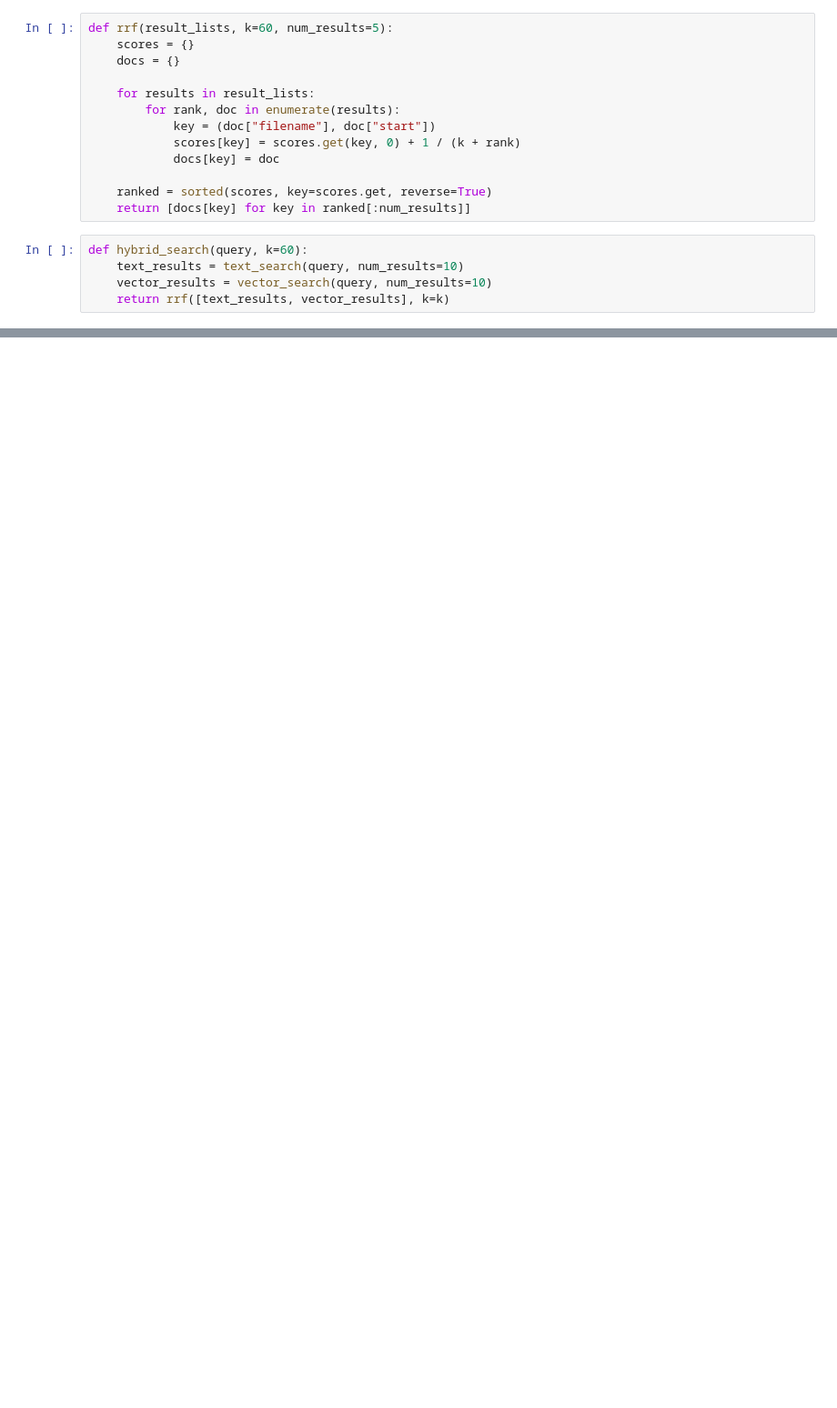
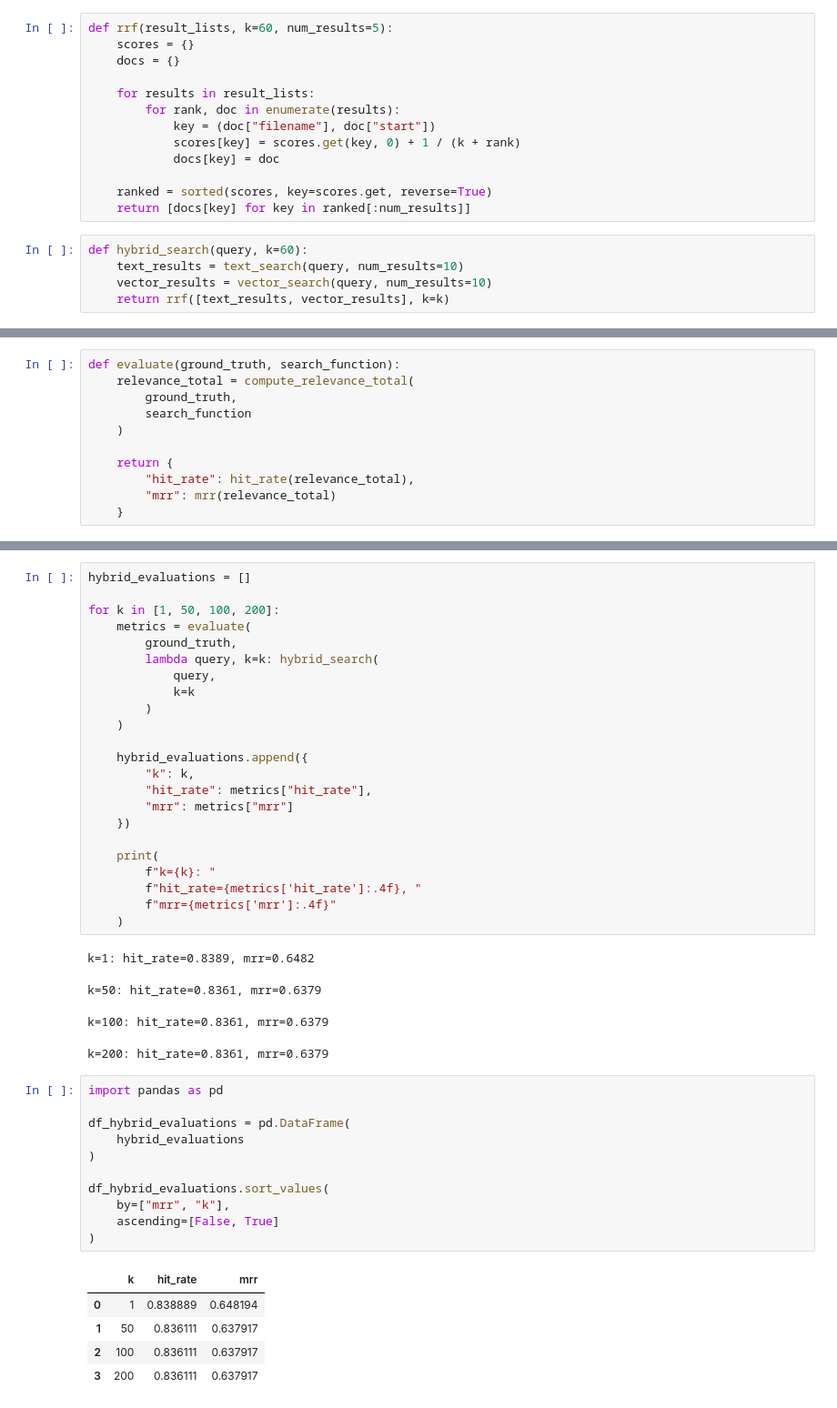
Before and after one commit to LIN-045/intro-to-RAG, a Jupyter notebook: 04-evaluation/hm4.ipynb, the cells around one changed output, grey strips where cells are left out. Shown at 91% size. Drawn from its saved outputs; the diff is of its cells as text; blank space fills up the shorter version.

```diff
--- a/04-evaluation/hm4.ipynb
+++ b/04-evaluation/hm4.ipynb
@@ -235,0 +323,11 @@ def hybrid_search(query, k=60):
+# %%
+def evaluate(ground_truth, search_function):
+    relevance_total = compute_relevance_total(
+        ground_truth,
+        search_function
+    )
+
+    return {
+        "hit_rate": hit_rate(relevance_total),
+        "mrr": mrr(relevance_total)
+    }
@@ -235,0 +349,45 @@ def hybrid_search(query, k=60):
+# %%
+hybrid_evaluations = []
+
+for k in [1, 50, 100, 200]:
+    metrics = evaluate(
+        ground_truth,
+        lambda query, k=k: hybrid_search(
+            query,
+            k=k
+        )
+    )
+
+    hybrid_evaluations.append({
+        "k": k,
+        "hit_rate": metrics["hit_rate"],
+        "mrr": metrics["mrr"]
+    })
+
+    print(
+        f"k={k}: "
+        f"hit_rate={metrics['hit_rate']:.4f}, "
+        f"mrr={metrics['mrr']:.4f}"
+    )
+# %% [output]
+k=1: hit_rate=0.8389, mrr=0.6482
+k=50: hit_rate=0.8361, mrr=0.6379
+k=100: hit_rate=0.8361, mrr=0.6379
+k=200: hit_rate=0.8361, mrr=0.6379
+# %%
+import pandas as pd
+
+df_hybrid_evaluations = pd.DataFrame(
+    hybrid_evaluations
+)
+
+df_hybrid_evaluations.sort_values(
+    by=["mrr", "k"],
+    ascending=[False, True]
+)
+# %% [output]
+|  | k | hit_rate | mrr |
+| 0 | 1 | 0.838889 | 0.648194 |
+| 1 | 50 | 0.836111 | 0.637917 |
+| 2 | 100 | 0.836111 | 0.637917 |
+| 3 | 200 | 0.836111 | 0.637917 |
```
Also changed, not shown: parts of 13 cells of this notebook.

--------------------------------

Every record above should be duplicated precisely, with the images removed.

Before and after one commit to LIN-045/intro-to-RAG, a Jupyter notebook: 04-evaluation/hm4.ipynb, the cells around one changed output, grey strips where cells are left out. Shown at 91% size. Drawn from its saved outputs; the diff is of its cells as text; blank space fills up the shorter version.

```diff
--- a/04-evaluation/hm4.ipynb
+++ b/04-evaluation/hm4.ipynb
@@ -235,0 +323,11 @@ def hybrid_search(query, k=60):
+# %%
+def evaluate(ground_truth, search_function):
+    relevance_total = compute_relevance_total(
+        ground_truth,
+        search_function
+    )
+
+    return {
+        "hit_rate": hit_rate(relevance_total),
+        "mrr": mrr(relevance_total)
+    }
@@ -235,0 +349,45 @@ def hybrid_search(query, k=60):
+# %%
+hybrid_evaluations = []
+
+for k in [1, 50, 100, 200]:
+    metrics = evaluate(
+        ground_truth,
+        lambda query, k=k: hybrid_search(
+            query,
+            k=k
+        )
+    )
+
+    hybrid_evaluations.append({
+        "k": k,
+        "hit_rate": metrics["hit_rate"],
+        "mrr": metrics["mrr"]
+    })
+
+    print(
+        f"k={k}: "
+        f"hit_rate={metrics['hit_rate']:.4f}, "
+        f"mrr={metrics['mrr']:.4f}"
+    )
+# %% [output]
+k=1: hit_rate=0.8389, mrr=0.6482
+k=50: hit_rate=0.8361, mrr=0.6379
+k=100: hit_rate=0.8361, mrr=0.6379
+k=200: hit_rate=0.8361, mrr=0.6379
+# %%
+import pandas as pd
+
+df_hybrid_evaluations = pd.DataFrame(
+    hybrid_evaluations
+)
+
+df_hybrid_evaluations.sort_values(
+    by=["mrr", "k"],
+    ascending=[False, True]
+)
+# %% [output]
+|  | k | hit_rate | mrr |
+| 0 | 1 | 0.838889 | 0.648194 |
+| 1 | 50 | 0.836111 | 0.637917 |
+| 2 | 100 | 0.836111 | 0.637917 |
+| 3 | 200 | 0.836111 | 0.637917 |
```
Also changed, not shown: parts of 13 cells of this notebook.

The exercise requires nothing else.